When moving heavy goods in a house, good manual handling procedures are vital to prevent personal injuries. Here are some of the basics.
Think and plan
Before moving heavy goods in a house, consider where the load is going, how to minimise the carrying distance and whether you will require help with the load.
It is important here to prevent potentially long-term back injuries by assessing the weight of the goods to be moved carefully and never lifting/handling more than you can easily manage. If in doubt, prevent lifting accidents by enlisting help or using a carrying/lifting aid.
Lifting heavy goods
Next, remove any potential slip, trip or fall hazards from the route and consider where to rest the load (a bench or table) midway to change grip in case of a long lift, then follow these steps:
- Stable starting position: stand feet apart, one leg slightly forward (to help maintain balance). Be ready to move your feet while lifting to maintain your stability.
- Firm hold: if possible, hug the load as closely to your body as you can, rather than just gripping it tightly with your hands.

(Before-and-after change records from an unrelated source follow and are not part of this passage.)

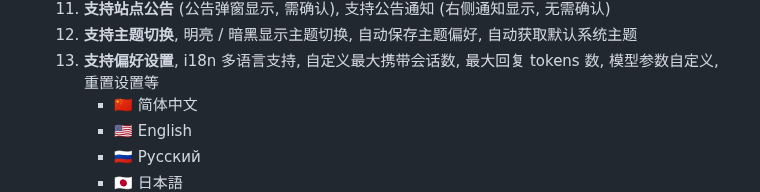
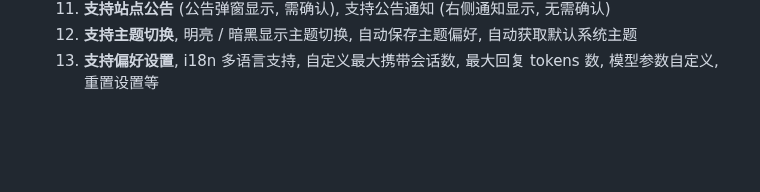
Before and after one commit to zmh-program/chatnio, a Markdown page: README.md, the part around one of its changes. Drawn GitHub-style; blank space fills up the shorter version.

Commit message:
chore: update readme content

```diff
--- a/README.md
+++ b/README.md
@@ -43,10 +43,6 @@ _🚀 **Next Generation AI One-Stop Solution**_
   11. **支持站点公告** (公告弹窗显示, 需确认), 支持公告通知 (右侧通知显示, 无需确认)
   12. **支持主题切换**, 明亮 / 暗黑显示主题切换, 自动保存主题偏好, 自动获取默认系统主题
   13. **支持偏好设置**, i18n 多语言支持, 自定义最大携带会话数, 最大回复 tokens 数, 模型参数自定义, 重置设置等
-      - 🇨🇳 简体中文
-      - 🇺🇸 English
-      - 🇷🇺 Русский
-      - 🇯🇵 日本語
      ![偏好设置](/screenshot/settings.png)
   14. **附加功能** _(可通过后台系统设置设置附加功能的用户分组权限来开启和关闭)_
       - 🍎 **AI 项目生成器功能**,  支持生成过程查看,  支持 TAR / ZIP 格式下载 *(原理为预设实现, 可能不稳定)*
```
Also changed, not shown: other parts of README.md (+3 -3 lines).
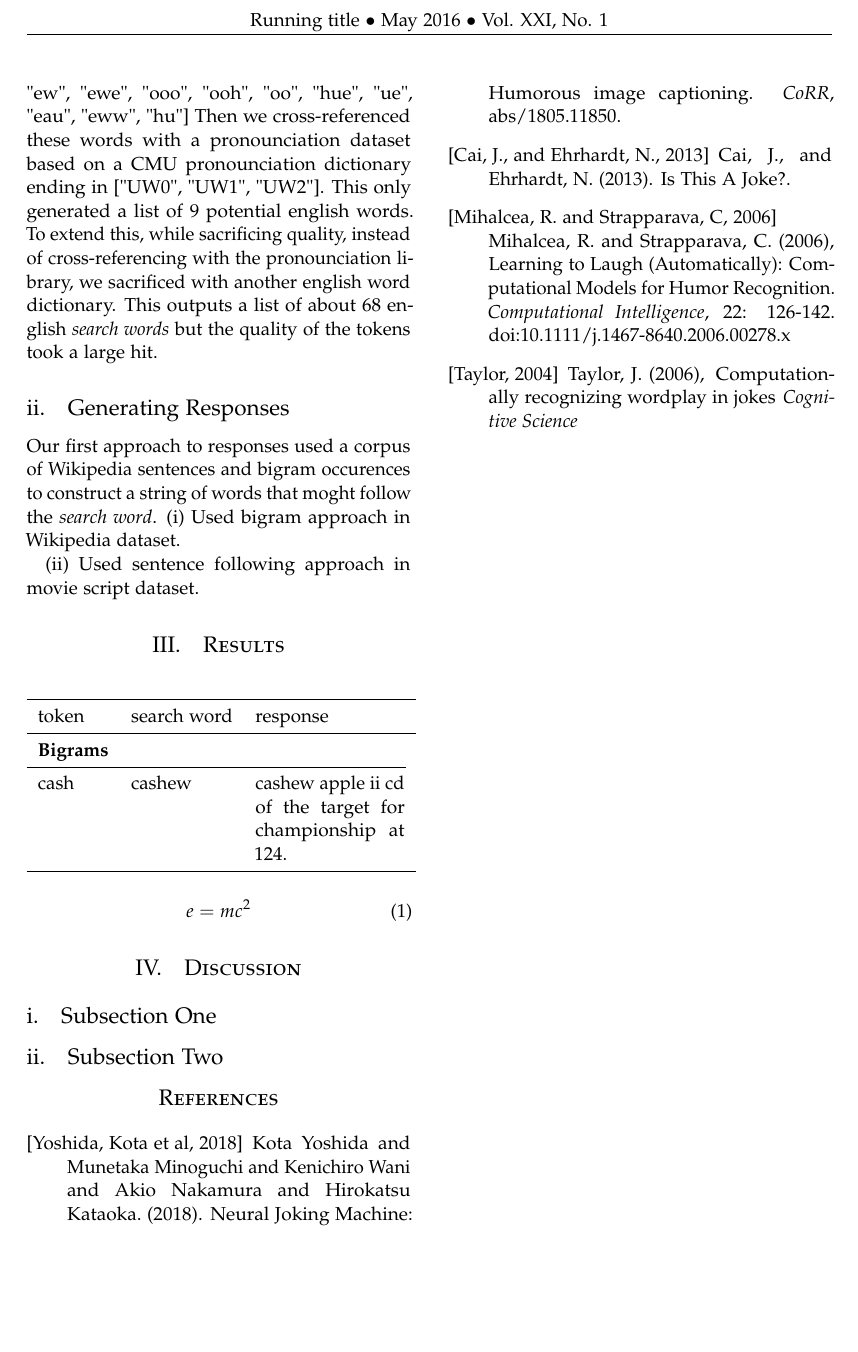
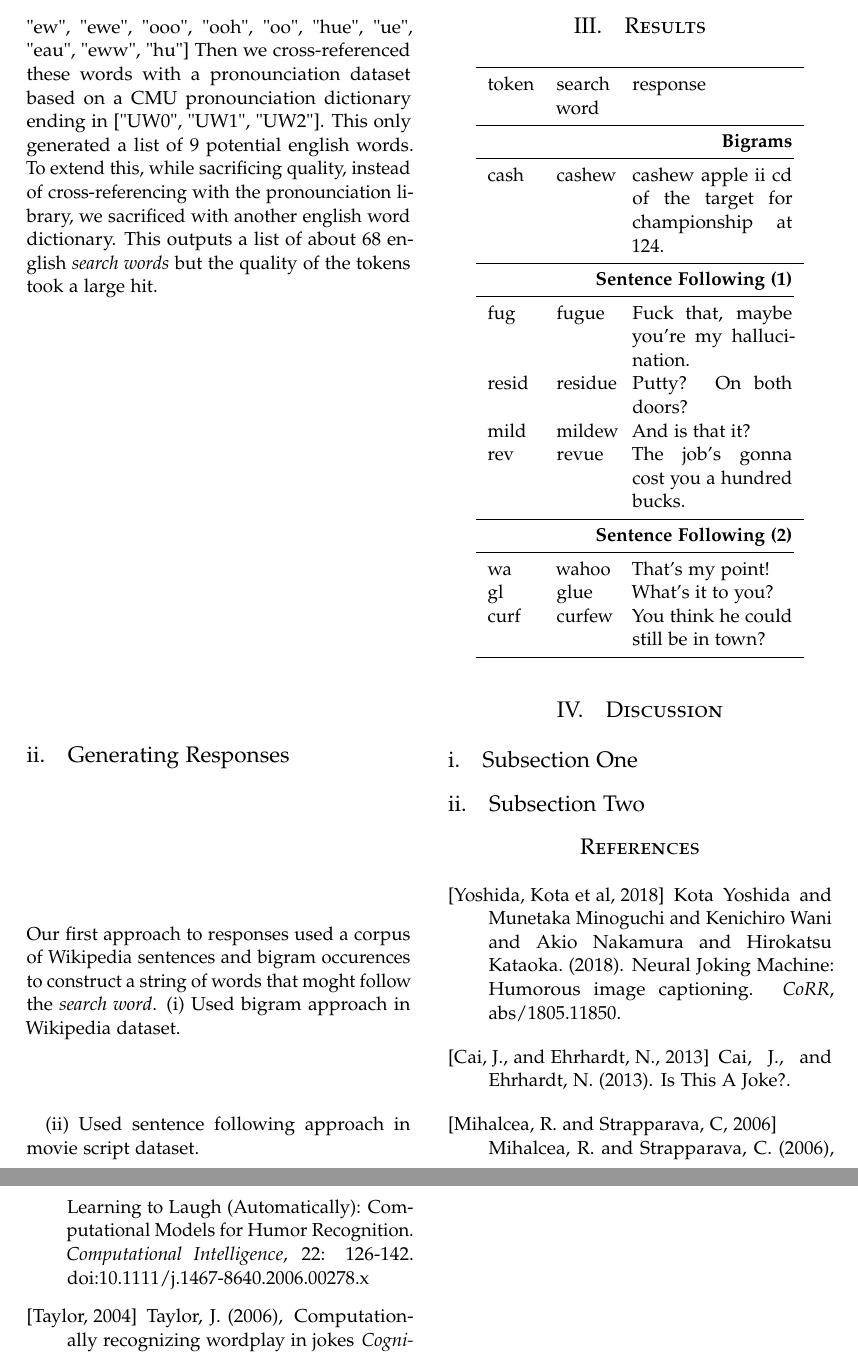
Before and after one commit to fordc5/knock-knock-generator, a LaTeX document (tex/draft.tex): part of page 2 of 2 before the commit and two parts of pages 2 and 3 of 3 after it, the two joined at a grey line, cut at the place of the change, the shorter picture padded with empty space. Compiled offline with pdfLaTeX.

Commit message:
results flushed

```diff
--- a/tex/draft.tex
+++ b/tex/draft.tex
@@ -30,7 +30,7 @@
 \pagestyle{fancy}
 \fancyhead{}
 \fancyfoot{}
-\fancyhead[C]{Running title $\bullet$ May 2016 $\bullet$ Vol. XXI, No. 1} % Custom header text
+\fancyhead[C]{Joke's On You $\bullet$ May 2019 $\bullet$ Ford, Magee} % Custom header text
 \fancyfoot[RO,LE]{\thepage}
 
 \usepackage{titling}
@@ -118,25 +118,29 @@ Our first approach to responses used a corpus of Wikipedia sentences and bigram
 
 
 \begin{center}
-\begin{tabular}{llp{28mm}}
+\begin{tabular}{lp{10mm}p{30mm}}
 \toprule
 token & search word & response\\
 \midrule
-\multicolumn{1}{l}{\textbf{Bigrams}} \\
+\multicolumn{3}{r}{\textbf{Bigrams}} \\
 \cmidrule(r){1-3}
 cash & cashew & cashew apple ii cd of the target for championship at 124. \\
+\midrule
+\multicolumn{3}{r}{\textbf{Sentence Following (1)}} \\
+\cmidrule(r){1-3}
+fug & fugue & Fuck that, maybe you're my hallucination. \\
+resid & residue & Putty? On both doors? \\
+mild & mildew & And is that it? \\
+rev & revue & The job's gonna cost you a hundred bucks. \\
+\midrule
+\multicolumn{3}{r}{\textbf{Sentence Following (2)}} \\
+\cmidrule(r){1-3}
+wa & wahoo & That's my point! \\
+gl & glue & What's it to you? \\
+curf & curfew & You think he could still be in town? \\
 \bottomrule
 \end{tabular}
 \end{center}
-
-
-
-\begin{equation}
-\label{eq:emc}
-e = mc^2
-\end{equation}
-
-
 
 %------------------------------------------------
 
```
Also changed, not shown: tex/draft.pdf.
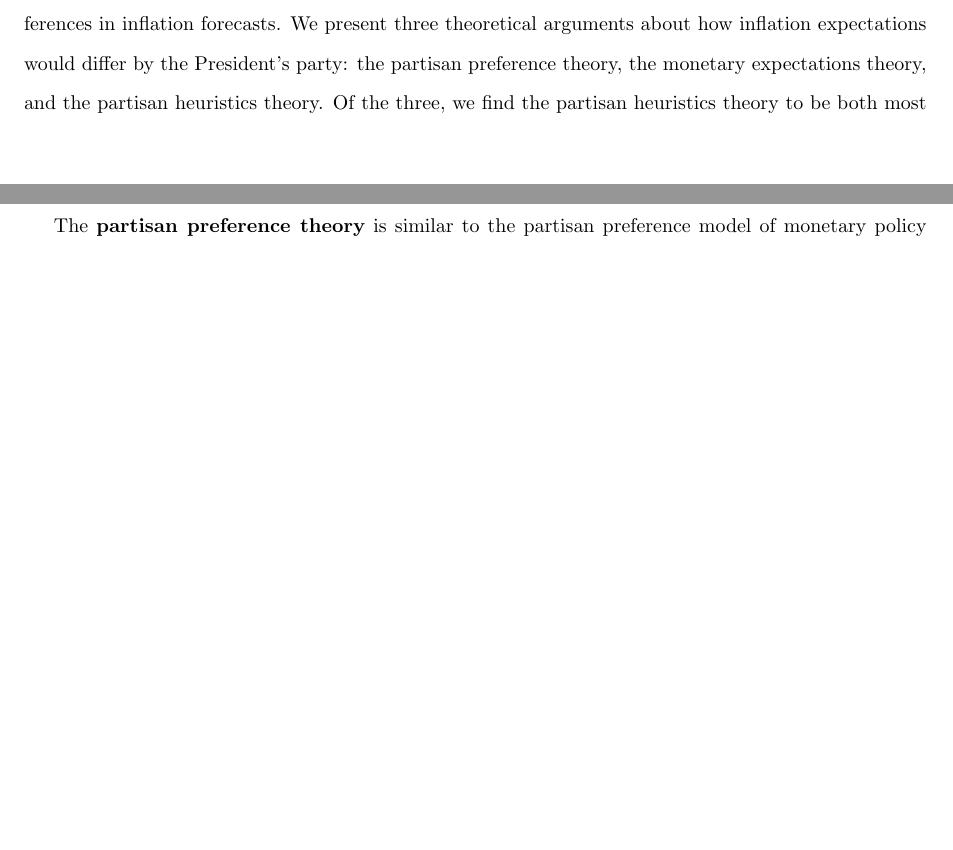
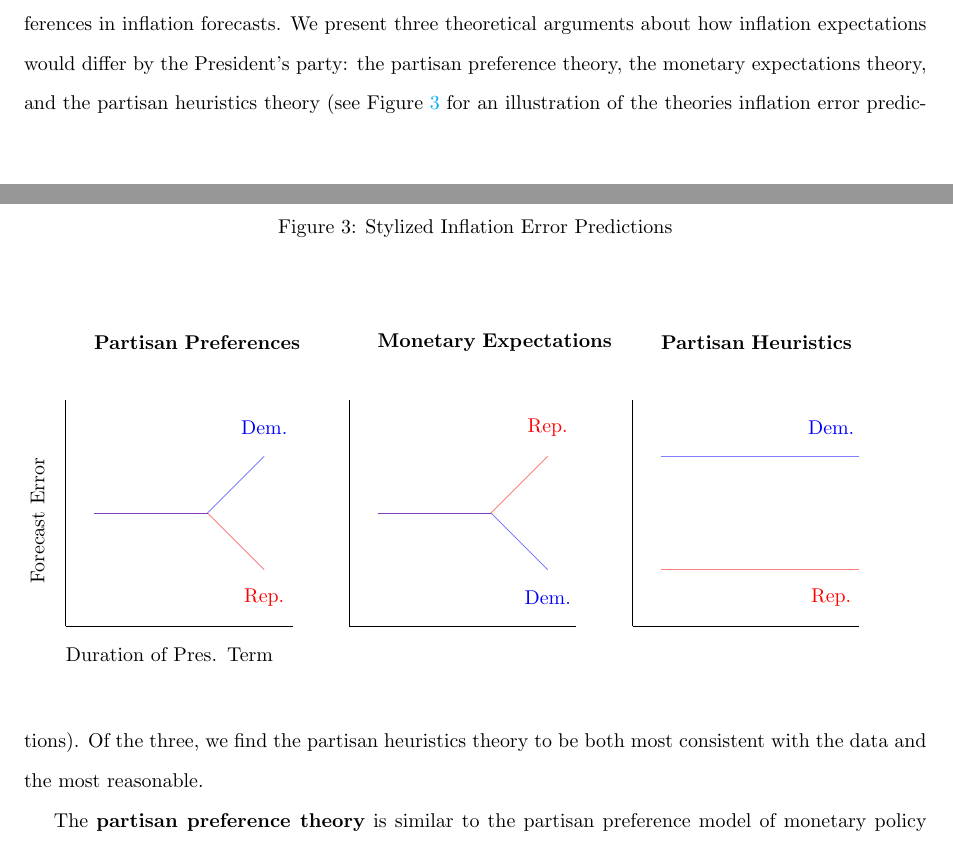
Before and after one commit to christophergandrud/GreenBook, a LaTeX paper (Paper/main_GreenBook.tex): two parts of pages 8 and 9 of 24 before the commit and two parts of pages 8 and 9 of 25 after it, joined at a grey line, cut so that both start at the same text, the shorter picture padded with empty space. Compiled offline with pdfLaTeX.

Commit message:
theory-expected graph

```diff
--- a/Paper/main_GreenBook.tex
+++ b/Paper/main_GreenBook.tex
@@ -222,13 +222,84 @@ Before digging into the partisan explanations of forecast errors, which would la
 %Random thought: what if the models assume that voters have partisan expectations and behave according to those partisan characteristics. Then when the partisans fail to do so or when voters react to these as they should (by not reacting) this results in over or under-shooting inflation by the Fed, particularly under the early model?
 
 \subsection{Partisan Biases \& Accuracy}
+
 There is an extensive literature looking for partisan effects in monetary policy, but no studies examining the impact of presidential partisanship in predictions of inflation. Studies looking for evidence of partisan preferences manifesting themselves in the monetary policies chosen by the FOMC. There are two essential reasons that partisan effects would be found in policy: either a preference for one party over another by members of the FOMC or an expectation that the parties will engage in systematically different policies that will influence inflation, and so the Fed supports more preferred policies and attempts to inhibit less preferred ones.
 
 The preference arguments assume that a conservative central banker will prefer the election of politicians who hold more similar inflationary preferences (those with a stronger preference for low inflation). In this US, this would lead to an assumption that the Federal Reserve would implement policies that supported the electoral prospects of Republican incumbents and harm the electoral prospects of Democratic incumbents \citep{Clark2011,Hakes1988,Sieg1997,Tootell1996}.
 
 The rational partisan expectations literature assumes that central bankers do not have an innate preference for one party over another, but instead expect Democrats and Republicans to behave differently in office \cite{Hibbs1994}. It is these behavioral expectations that would lead to different monetary policy outcomes under Democratic and Republican presidencies with the former engaging in more expansionary and inflationary policies than the latter. In order to stave off a rise in inflation under a Democratic presidency the Fed would tighten monetary policy (raise interest rates or reduce the money supply); because Republicans expected to prefer low inflation, they will pursue low inflation policies and so the FOMC can accommodate the President's policies without fear of stoking inflation. This argument is again based on the assumed preferences of partisans, but does not require the FOMC to be politically biased as the former does.
 
-Arguments similar to those in the literature on partisan monetary cycles can similarly predict differences in inflation forecasts. We present three theoretical arguments about how inflation expectations would differ by the President's party: the partisan preference theory, the monetary expectations theory, and the partisan heuristics theory. Of the three, we find the partisan heuristics theory to be both most consistent with the data and the most reasonable.
+Arguments similar to those in the literature on partisan monetary cycles can similarly predict differences in inflation forecasts. We present three theoretical arguments about how inflation expectations would differ by the President's party: the partisan preference theory, the monetary expectations theory, and the partisan heuristics theory (see Figure \ref{ExpectGraphs} for an illustration of the theories inflation error predictions). Of the three, we find the partisan heuristics theory to be both most consistent with the data and the most reasonable.
+
+
+
+
+\begin{figure}
+  \caption{Stylized Inflation Error Predictions}
+  \label{ExpectGraphs}
+  \begin{center}
+
+    \vspace{0.25cm}
+
+    \tikzstyle{bagMain} = [text width = 5cm]
+    \tikzstyle{bagDem} = [text = blue]
+    \tikzstyle{bagRep} = [text = red]
+
+\begin{tikzpicture}
+
+  %%%% Partisan Preferences
+  \node (PP) at (-7, 5) [bagMain]{{\bf{Partisan Preferences}}};
+  \node (E) at (-10.5, 3.25) [bagMain, rotate=90]{Forecast Error};
+  \node (T) at (-7.5, -0.5) [bagMain]{Duration of Pres. Term};
+
+  \draw (-10, 0) -- (-6, 0);
+  \draw (-10, 0) -- (-10, 4);
+
+  \draw[color=red, opacity=0.5] (-9.5, 2) -- (-7.5, 2);
+  \draw[color=blue, opacity=0.5] (-9.5, 2) -- (-7.5, 2);
+
+  \draw[color=red, opacity=0.5] (-7.5, 2) -- (-6.5, 1);
+  \draw[color=blue, opacity=0.5] (-7.5, 2) -- (-6.5, 3);
+
+  \node (R1) at (-6.5, 0.5) [bagRep]{Rep.};
+  \node (D1) at (-6.5, 3.5) [bagDem]{Dem.};
+
+
+  %%%% Monetary Expectations
+  \node (PP) at (-2, 5) [bagMain]{{\bf{Monetary Expectations}}};
+
+  \draw (-5, 0) -- (-1, 0);
+  \draw (-5, 0) -- (-5, 4);
+
+  \draw[color=red, opacity=0.5] (-4.5, 2) -- (-2.5, 2);
+  \draw[color=blue, opacity=0.5] (-4.5, 2) -- (-2.5, 2);
+
+  \draw[color=blue, opacity=0.5] (-2.5, 2) -- (-1.5, 1);
+  \draw[color=red, opacity=0.5] (-2.5, 2) -- (-1.5, 3);
+
+  \node (D2) at (-1.5, 0.5) [bagDem]{Dem.};
+  \node (R2) at (-1.5, 3.5) [bagRep]{Rep.};
+
+
+  %%%% Partisan Heuristics
+
+  \node (PP) at (3, 5) [bagMain]{{\bf{Partisan Heuristics}}};
+
+  \draw (0, 0) -- (4, 0);
+  \draw (0, 0) -- (0, 4);
+
+  \draw[color=blue, opacity=0.5] (0.5, 3) -- (4, 3);
+  \draw[color=red, opacity=0.5] (0.5, 1) -- (4, 1);
+
+  \node (D3) at (3.5, 3.5) [bagDem]{Dem.};
+  \node (R3) at (3.5, 0.5) [bagRep]{Rep.};
+
+  \end{tikzpicture}
+  \end{center}
+\end{figure}
+
+
+
 
 The {\bf{partisan preference theory}} is similar to the partisan preference model of monetary policy described above. This theory assumes that Fed staff have a preference for more inflation averse politicians to control the executive and so produce inflation forecasts that would justify the implementation of easy monetary policy under Republican administrations and tight money under Democratic administrations, particularly as presidential elections approach. The FOMC, choosing policy based on these forecasts would then implement monetary policies to optimize its utility function, which would not need to depend upon presidential partisanship. This implies that inflation realized inflation would be higher than forecast during Republican presidencies and lower than forecast for Democratic presidencies. These effects would be particularly pronounced in the quarters running-up to elections as the Fed staff attempts to help its favored political party. Further, accounting for actual changes in monetary policy ought to increase the magnitude of partisan effects. This is because predictions of inflation during Republican presidencies, for example, will be lower than what the staff actually expects. If looser monetary policy is implemented in response to these low inflation forecasts than would have been chosen under the staff's true inflationary expectations, inflation will actually be higher than the staff's original ``true" forecast.
 
```
Also changed, not shown: Paper/figure/BaseInflation.pdf, Paper/figure/CoefComparePlots.pdf, Paper/figure/ExpectValueParty.pdf, Paper/figure/InterPlot.pdf, Paper/figure/partisanError.pdf, Paper/main_GreenBook.pdf, Paper/main_GreenBook.tex (12 more changed lines), 2 other files.
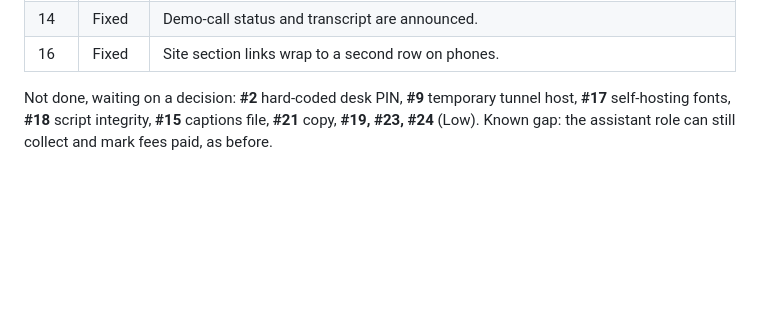
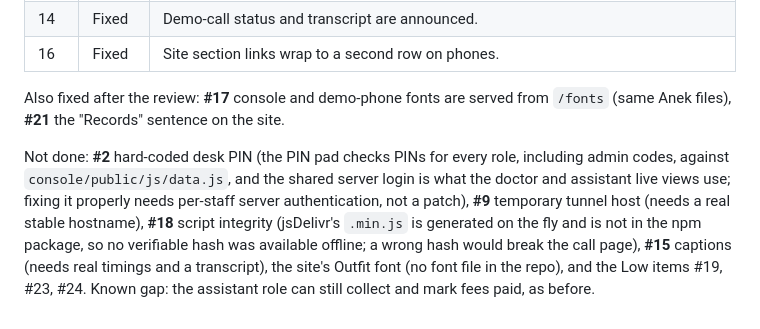
Before and after one commit to Anupamgt/tts-agent-1, a Markdown page: docs/ux-audit.md, the part around the change. Rendered like a GitHub page; blank space fills up the shorter version.

Commit message:
Update UX audit status with the remaining open items
Co-Authored-By: Claude Sonnet 5.5 <noreply@anthropic.com>
Claude-Session: https://claude.ai/code/session_01GAd9ua3Z6EMDzXsG3JyEAV

```diff
--- a/docs/ux-audit.md
+++ b/docs/ux-audit.md
@@ -98,4 +98,6 @@ Checked in a browser at 1366px, 375px and 360px with the console in sample mode,
 | 14 | Fixed | Demo-call status and transcript are announced. |
 | 16 | Fixed | Site section links wrap to a second row on phones. |
 
-Not done, waiting on a decision: **#2** hard-coded desk PIN, **#9** temporary tunnel host, **#17** self-hosting fonts, **#18** script integrity, **#15** captions file, **#21** copy, **#19, #23, #24** (Low). Known gap: the assistant role can still collect and mark fees paid, as before.
+Also fixed after the review: **#17** console and demo-phone fonts are served from `/fonts` (same Anek files), **#21** the "Records" sentence on the site.
+
+Not done: **#2** hard-coded desk PIN (the PIN pad checks PINs for every role, including admin codes, against `console/public/js/data.js`, and the shared server login is what the doctor and assistant live views use; fixing it properly needs per-staff server authentication, not a patch), **#9** temporary tunnel host (needs a real stable hostname), **#18** script integrity (jsDelivr's `.min.js` is generated on the fly and is not in the npm package, so no verifiable hash was available offline; a wrong hash would break the call page), **#15** captions (needs real timings and a transcript), the site's Outfit font (no font file in the repo), and the Low items #19, #23, #24. Known gap: the assistant role can still collect and mark fees paid, as before.
```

- Posture: bend your knees, hips and back slightly rather than stooping (fully flexing your back) or squatting (fully flexing your knees and hips). Avoid flexing your back further while lifting.
- Keep it close: keep the load as close to your waist as possible with the heaviest side closest to you.
- Keep it straight: Avoid leaning sideways or twisting your back, especially while it is bent. Keep your shoulders level and facing the same way as your hips. Move your feet to turn, rather than simultaneously lifting and twisting.
Moving heavy goods in a house
Having raised the goods, keep your head up and look ahead to ensure you can see where you are going to prevent trips and slips. Make your way to where the load is going by moving smoothly, without snatching or jerking to avoid accidental injuries. Finally, always drop the load before adjusting its positioning.
Accident Advice Helpline
If your work involves heavy lifting heavy, your employer must train you in safe manual handling techniques and, if necessary, provide suitable lifting aids. If you suffer an injury at work because your employer failed to do this, you could qualify for work injury compensation.
Our in-house lawyers can help you get the compensation you are entitled to. Call our 24-hour helpline on 0333 500 0993 from your mobile or 0800 689 0500 from any UK landline now to enlist our help.
Date Published: February 20, 2017
Author: Accident Advice